== Segment start ==

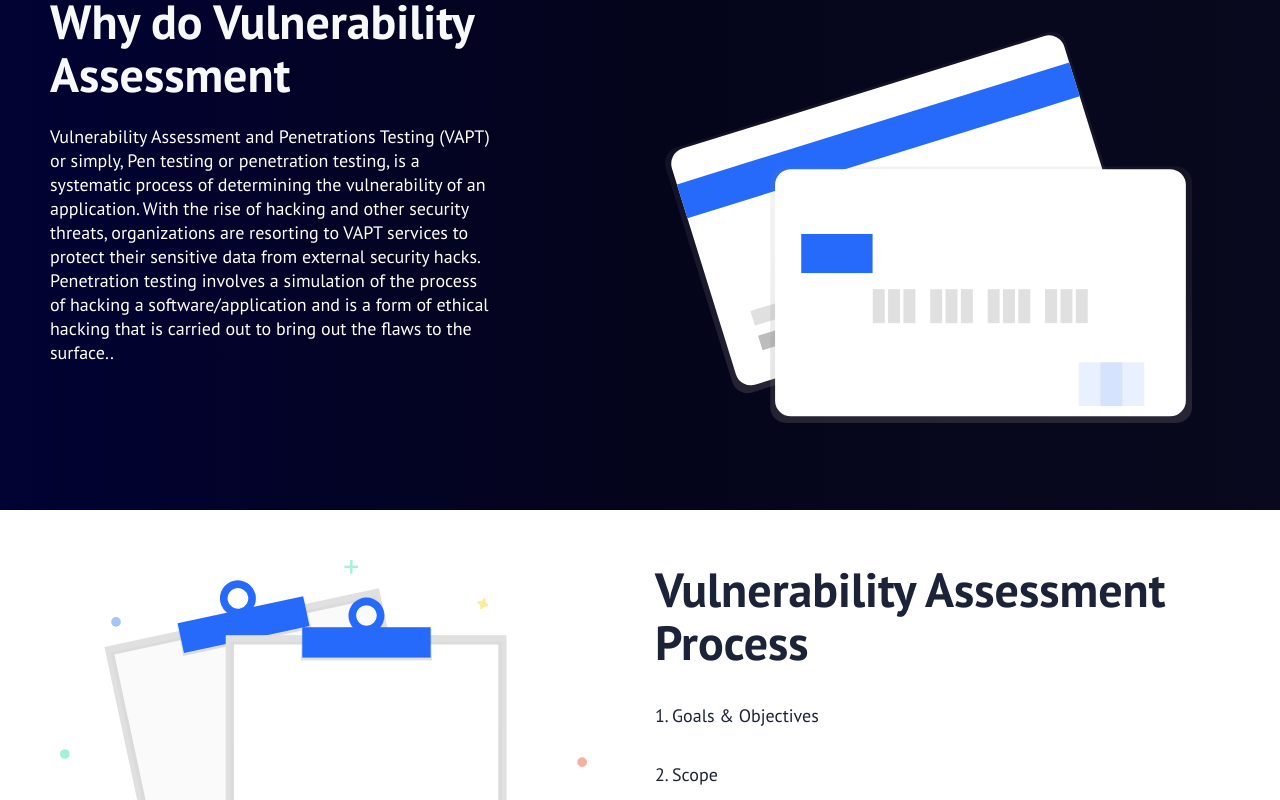
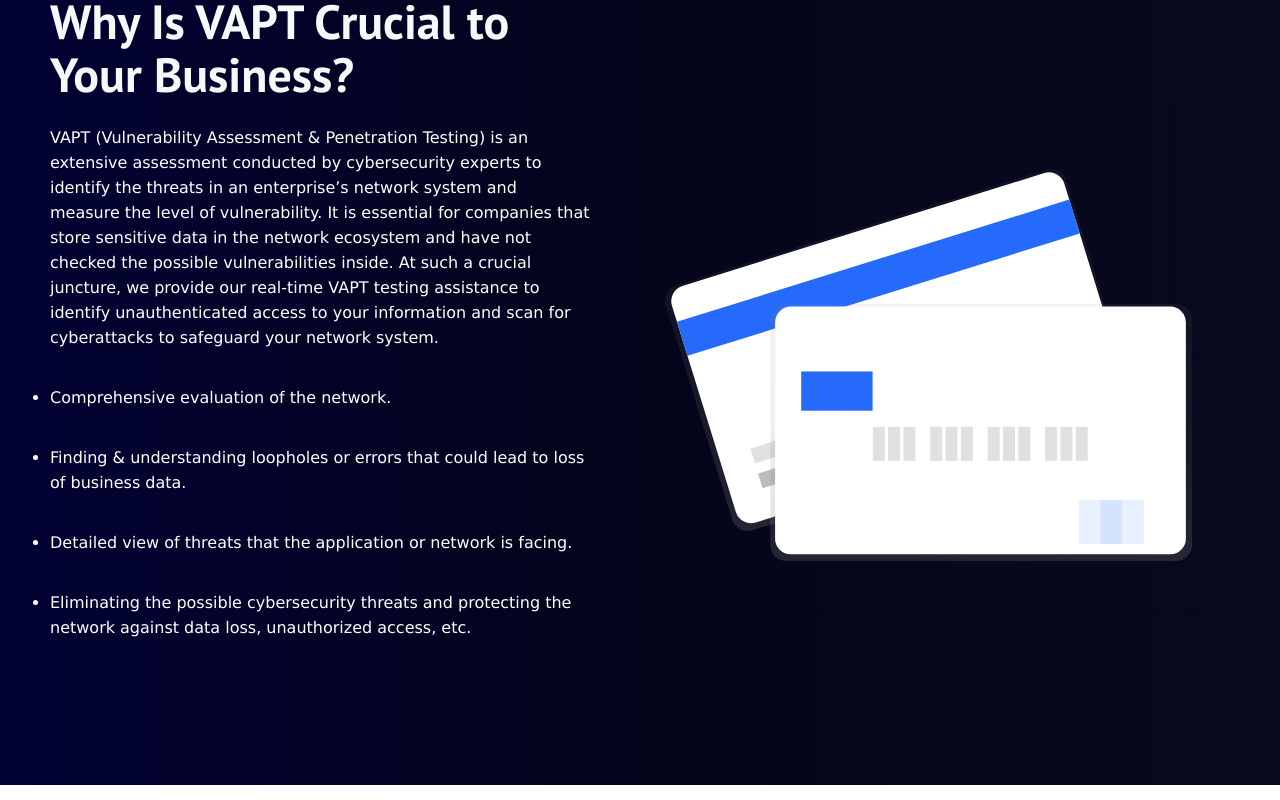
Before and after one commit to ankit639786/vapt-testing, a React (Create React App) app: page / in a window 1280 px wide. Shown: the part 1420-2220 px from the top of the page. Built offline with nearby package versions, Linux system fonts and the light colour scheme.

Commit message:
add content

```diff
--- a/src/components/common/HeroSection/HeroSection.css
+++ b/src/components/common/HeroSection/HeroSection.css
@@ -68,10 +68,11 @@
 }
 
 .home__hero-subtitle {
-  max-width: 440px;
+  /* max-width: 440px; */
   margin-bottom: 35px;
-  font-size: 18px;
-  line-height: 24px;
+  font-size: 16px;
+  line-height: 25px;
+  font-family: Verdana, Geneva, Tahoma, sans-serif;
 }
 
 .home__hero-img-wrapper {
--- a/src/components/common/HeroSection/HeroSection.js
+++ b/src/components/common/HeroSection/HeroSection.js
@@ -15,7 +15,8 @@ function HeroSection({
   alt,
   imgStart,
   redirectPage,
-  descriptionArr
+  descriptionArr,
+  bulletPoints
 }) {
   return (
     <>
@@ -42,6 +43,15 @@ function HeroSection({
                     </p>
                   )
                 }
+                <ul>
+                {
+                  bulletPoints?.map(ele =>
+                    <li className={ lightTextDesc ? 'home__hero-subtitle' : 'home__hero-subtitle dark' } >
+                      {ele}
+                    </li>
+                  )
+                }
+                </ul>
                 {buttonLabel&&<Link to="#">
                   <Button buttonSize='btn--wide' buttonColor='blue'>
                     {buttonLabel}
--- a/src/components/pages/About/About.js
+++ b/src/components/pages/About/About.js
@@ -5,8 +5,8 @@ import { homeObjTwo, homeObjThree } from './Data';
 function Products() {
   return (
     <>
+      <HeroSection {...homeObjTwo} />
       <HeroSection {...homeObjThree} />
-      <HeroSection {...homeObjTwo} />
     </>
   );
 }
--- a/src/components/pages/About/Data.js
+++ b/src/components/pages/About/Data.js
@@ -13,13 +13,12 @@
 // };
 
 export const homeObjTwo = {
-  lightBg: false,
-  lightText: true,
-  lightTextDesc: true,
+  lightBg: true,
+  lightText: false,
+  lightTextDesc: false,
   topLine: '',
   headline: 'About Us',
-  description:
-    `Lorem Ipsum is simply dummy text of the printing and typesetting industry. Lorem Ipsum has been the industry's standard dummy text ever since the 1500s, when an unknown printer took a galley of type and scrambled it to make a type specimen book. It has survived not only five centuries, but also the leap into electronic typesetting, remaining essentially unchanged. It was popularised in the 1960s with the release of Letraset sheets containing Lorem Ipsum passages, and more recently with desktop publishing software like Aldus PageMaker including versions of Lorem Ipsum.`,
+  description:"VAPT Testing India is a reliable and leading Vulnerability Assessment & Penetration Testing (VAPT) company that offers security assessment services. Leverage the deep-level understanding of our expert testers to identify and mitigate possible security attacks. We are here to detect and diminish the possibilities of data breaches, network vulnerability, and more. Our team harnesses the power of the latest cyber offensive intelligence, scanners, and productive tools to identify & address security issues. Moreover, we continue to deliver the highest standards of customer support with exceeding expectations.",
   buttonLabel: '',
   imgStart: '',
   img: 'images/svg-4.svg',
@@ -28,13 +27,13 @@ export const homeObjTwo = {
 };
 
 export const homeObjThree = {
-  lightBg: true,
-  lightText: false,
-  lightTextDesc: false,
+  lightBg: false,
+  lightText: true,
+  lightTextDesc: true,
   topLine: '',
-  headline: 'Why Us',
-  description:
-  `Lorem Ipsum is simply dummy text of the printing and typesetting industry. Lorem Ipsum has been the industry's standard dummy text ever since the 1500s, when an unknown printer took a galley of type and scrambled it to make a type specimen book. It has survived not only five centuries, but also the leap into electronic typesetting, remaining essentially unchanged. It was popularised in the 1960s with the release of Letraset sheets containing Lorem Ipsum passages, and more recently with desktop publishing software like Aldus PageMaker including versions of Lorem Ipsum.`,
+  headline: 'Why Choose Us?',
+  description:'VAPT Test provides an extensive suite of manual and automated Vulnerability Assessment & Penetration Testing Services. We provide consistent quality and flawless vulnerabilities detection and testing of the enterprise’s network system. When it comes to VAPT of IT infrastructure, we have our stronghold points related to the following:',
+  bulletPoints:["Deep-level understanding of how hackers operate & cause threats.","Perform in-depth security threat and vulnerability analysis.","Complete pre- and post-care of the enterprise's network for effective risk mitigation.","Experienced support of professional testing agents.","Proactive monitoring alert and support system."],
   buttonLabel: '',
   imgStart: 'start',
   img: 'images/svg-3.svg',
--- a/src/components/pages/HomePage/Data.js
+++ b/src/components/pages/HomePage/Data.js
@@ -6,41 +6,10 @@ export const homeObjOne = {
   lightTextDesc: true,
   topLine: '',
   headline: 'Vulnerability Assessment & Penetration Testing (VAPT)',
-  description:
-    'Secure your Web Application from the Cyber Attacks.',
+  description:"Safeguard your business network & website against persistent threats with trusted VAPT Testing Services.",
   buttonLabel: '',
   imgStart: '',
   img: image1,
   alt: 'Credit Card',
   redirectPage:''
 };
-
-export const homeObjThree = {
-  lightBg: true,
-  lightText: false,
-  lightTextDesc: false,
-  topLine: '',
-  headline: 'VAPT',
-  description:
-  "A vulnerability assessment is a systematic review of security weaknesses in an information system. It evaluates if the system is susceptible to any known vulnerabilities, assigns severity levels to those vulnerabilities, and recommends remediation or mitigation, if and whenever needed.",
-  buttonLabel: '',
-  imgStart: 'start',
-  img: 'images/svg-7.svg',
-  alt: 'Vault',
-  redirectPage:"vapt"
-};
-
-export const homeObjFive = {
-  lightBg: true,
-  lightText: true,
-  lightTextDesc: true,
-  topLine: '',
-  headline: 'About Us',
-  description:
-  'Lorem ipsum dolor sit amet, consectetur adipiscing elit,Lorem ipsum dolor sit amet, consectetur adipiscing elit,',
-  buttonLabel: '',
-  imgStart: 'start',
-  img: "images/svg-4.svg",
-  alt: 'Vault',
-  redirectPage:"about"
-};
--- a/src/components/pages/HomePage/Home.js
+++ b/src/components/pages/HomePage/Home.js
@@ -1,6 +1,6 @@
 import React from 'react';
 import HeroSection from '../../common/HeroSection/HeroSection';
-import { homeObjOne, homeObjThree } from './Data';
+import { homeObjOne } from './Data';
 import Cards from "../../common/Card";
 import Contact from '../Contact/Contact';
 import './Home.css';
@@ -12,7 +12,6 @@ function Home() {
   return (
     <>
       <HeroSection {...homeObjOne} />
-      <HeroSection {...homeObjThree} />
       <Vapt/>
       <Cards/>
       <About />
--- a/src/components/pages/vapt/Data.js
+++ b/src/components/pages/vapt/Data.js
@@ -3,8 +3,9 @@ export const homeObjOne = {
   lightText: true,
   lightTextDesc: true,
   topLine: '',
-  headline: 'Why do Vulnerability Assessment',
-  description: "Vulnerability Assessment and Penetrations Testing (VAPT) or simply, Pen testing or penetration testing, is a systematic process of determining the vulnerability of an application. With the rise of hacking and other security threats, organizations are resorting to VAPT services to protect their sensitive data from external security hacks. Penetration testing involves a simulation of the process of hacking a software/application and is a form of ethical hacking that is carried out to bring out the flaws to the surface.. ",
+  headline: 'Why Is VAPT Crucial to Your Business?',
+  description: "VAPT (Vulnerability Assessment & Penetration Testing) is an extensive assessment conducted by cybersecurity experts to identify the threats in an enterprise’s network system and measure the level of vulnerability. It is essential for companies that store sensitive data in the network ecosystem and have not checked the possible vulnerabilities inside. At such a crucial juncture, we provide our real-time VAPT testing assistance to identify unauthenticated access to your information and scan for cyberattacks to safeguard your network system.",
+  bulletPoints:["Comprehensive evaluation of the network.","Finding & understanding loopholes or errors that could lead to loss of business data.","Detailed view of threats that the application or network is facing.","Eliminating the possible cybersecurity threats and protecting the network against data loss, unauthorized access, etc."],
   buttonLabel: '',
   imgStart: '',
   img: 'images/svg-1.svg',
@@ -12,6 +13,20 @@ export const homeObjOne = {
   redirectPage:"vapt_assessment"
 };
 
+export const homeObjTwo = {
+  lightBg: true,
+  lightText: false,
+  lightTextDesc: false,
+  topLine: '',
+  headline: 'Types of a vulnerability scanner',
+  description: "",
+  descriptionArr: ["1. Cloud-Based Vulnerability Scanners", "2. Host-Based Vulnerability Scanners", "3. Network-Based Vulnerability Scanners ", "4. Database-Based Vulnerability Scanners"],
+  buttonLabel: '',
+  imgStart: 'start',
+  img: 'images/svg-5.svg',
+  alt: 'Vault',
+  redirectPage:"vapt_types"
+};
 
 export const homeObjThree = {
   lightBg: true,
@@ -44,17 +59,17 @@ export const homeObjFour = {
 };
 
 
-export const homeObjTwo = {
+export const homeObjFive = {
   lightBg: true,
   lightText: false,
   lightTextDesc: false,
   topLine: '',
-  headline: 'Types of a vulnerability scanner',
-  description: "",
-  descriptionArr: ["1. Cloud-Based Vulnerability Scanners", "2. Host-Based Vulnerability Scanners", "3. Network-Based Vulnerability Scanners ", "4. Database-Based Vulnerability Scanners"],
+  headline: 'VAPT',
+  description:
+  "A vulnerability assessment is a systematic review of security weaknesses in an information system. It evaluates if the system is susceptible to any known vulnerabilities, assigns severity levels to those vulnerabilities, and recommends remediation or mitigation, if and whenever needed.",
   buttonLabel: '',
   imgStart: 'start',
-  img: 'images/svg-5.svg',
+  img: 'images/svg-7.svg',
   alt: 'Vault',
-  redirectPage:"vapt_types"
+  redirectPage:"vapt"
 };
--- a/src/components/pages/vapt/Vapt.js
+++ b/src/components/pages/vapt/Vapt.js
@@ -1,10 +1,11 @@
 import React from 'react';
 import HeroSection from '../../common/HeroSection/HeroSection';
-import { homeObjOne, homeObjTwo, homeObjThree, homeObjFour } from './Data';
+import { homeObjOne, homeObjTwo, homeObjThree, homeObjFour, homeObjFive } from './Data';
 
 function Vapt() {
   return (
     <>
+      <HeroSection {...homeObjFive} />
       <HeroSection {...homeObjOne} />
       <HeroSection {...homeObjThree} />
       <HeroSection {...homeObjFour} />
```
Also changed, not shown: src/components/pages/Faq/data.js (+9 -14 lines), 1 other file (tests, documents, lock files or other folders).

== Segment end ==

What is being asked ▸
Lines containing the word "homeObjFour" must all be returned from the material above.

Answer to this exercise ▸
@@ -44,17 +59,17 @@ export const homeObjFour = {
-import { homeObjOne, homeObjTwo, homeObjThree, homeObjFour } from './Data';
+import { homeObjOne, homeObjTwo, homeObjThree, homeObjFour, homeObjFive } from './Data';
       <HeroSection {...homeObjFour} />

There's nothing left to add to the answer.